Her latest project is to help establish a university-based centre to foster women in entrepreneurship and provide financial assistance for teaching programmes and expansion.
She is walking the talk by putting a significant amount of her own money into the scheme, which will be run out of the University of Auckland Business School.
It feels like change in action at last.
Gattung is a great advocate for the cause and the perfect role model for women of all ages trying to break into the male-dominated business world.
And the timing couldn't be better. Statistics show women lost 90 per cent of the jobs that disappeared immediately after the first Covid-19 lockdown.
Meanwhile, the gender pay gap remains a chasm in many sectors.
According to a recent survey male accountants are paid 40 to 50 per cent more than their female counterparts in Australia and New Zealand.
The study by the Chartered Accountants Australia and New Zealand confirmed men hold most of the senior positions in accounting, suggesting an unconscious bias behind the gender pay gap and its reality.
The survey was quickly described as revealing some "uncomfortable truths" in the industry.
As the first woman to be chief executive of an NZX listed company – Telecom NZ in the early 2000s – Gattung is well aware of those uncomfortable truths.
Her experience was captured recently in a NZ Herald podcast when she talked about herself and former Westpac CEO Anne Sherry being included in CEO pay surveys.
"Once Ann Sherry and I were no longer in the corporate world there was a decade when there were no women on that list."
At least now New Zealand has women running major banks, Spark NZ and more women on boards.
But what is needed is more pay transparency in the corporate world to deal with the structural issues behind the gender pay gap, she says. And her goal is to improve gender disparity in business, leadership and governance first. One will hopefully lead to the other.
A key step for the new project will be appointing an academic leader to run the Theresa Gattung Chair of Women in Entrepreneurship. That process begins this month and it is most likely a global academic will be chosen.
The chair will lead the development of the education programme which will be open to graduates and undergraduates from all faculties as well and PhD and Master's in Business.
The programme will involve credit courses as well as internships with women entrepreneurs.

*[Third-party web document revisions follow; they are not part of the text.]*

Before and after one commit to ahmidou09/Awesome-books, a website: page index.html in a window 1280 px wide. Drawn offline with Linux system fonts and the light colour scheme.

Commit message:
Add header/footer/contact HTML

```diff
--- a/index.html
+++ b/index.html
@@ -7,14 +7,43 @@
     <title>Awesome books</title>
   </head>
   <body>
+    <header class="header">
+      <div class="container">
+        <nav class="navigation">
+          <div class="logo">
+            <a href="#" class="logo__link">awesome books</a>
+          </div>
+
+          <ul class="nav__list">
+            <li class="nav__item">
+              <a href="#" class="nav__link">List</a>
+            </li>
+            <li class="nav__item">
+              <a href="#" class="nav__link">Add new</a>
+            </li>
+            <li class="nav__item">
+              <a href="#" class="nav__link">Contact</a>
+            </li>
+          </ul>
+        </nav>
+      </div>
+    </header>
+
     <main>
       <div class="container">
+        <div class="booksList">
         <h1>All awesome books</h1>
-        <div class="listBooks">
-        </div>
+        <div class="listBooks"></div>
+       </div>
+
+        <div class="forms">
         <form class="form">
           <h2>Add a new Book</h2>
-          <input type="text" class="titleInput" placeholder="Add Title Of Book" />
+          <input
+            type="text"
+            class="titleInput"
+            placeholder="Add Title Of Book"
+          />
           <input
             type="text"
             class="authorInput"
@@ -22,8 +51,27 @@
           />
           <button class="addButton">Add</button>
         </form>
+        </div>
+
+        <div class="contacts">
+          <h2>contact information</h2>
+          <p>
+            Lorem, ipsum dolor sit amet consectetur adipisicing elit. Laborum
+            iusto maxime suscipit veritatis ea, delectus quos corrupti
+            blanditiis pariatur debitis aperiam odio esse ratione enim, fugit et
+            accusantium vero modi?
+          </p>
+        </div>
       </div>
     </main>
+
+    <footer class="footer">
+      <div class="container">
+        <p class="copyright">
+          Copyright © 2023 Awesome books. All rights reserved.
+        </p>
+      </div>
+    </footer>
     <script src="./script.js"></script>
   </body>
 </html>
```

In time it will stretch to a school's outreach programme.
Gattung will be a great force in this – not only her passion and energy but also the strong network she will bring into mentoring and inspiring the students.
Gattung has already invested huge amounts of financial and human capital into helping women achieve parity in business and increase their role in leadership and governance.
This initiative is designed to lead transformative change and it's important the business community gets behind the centre financially and through participation.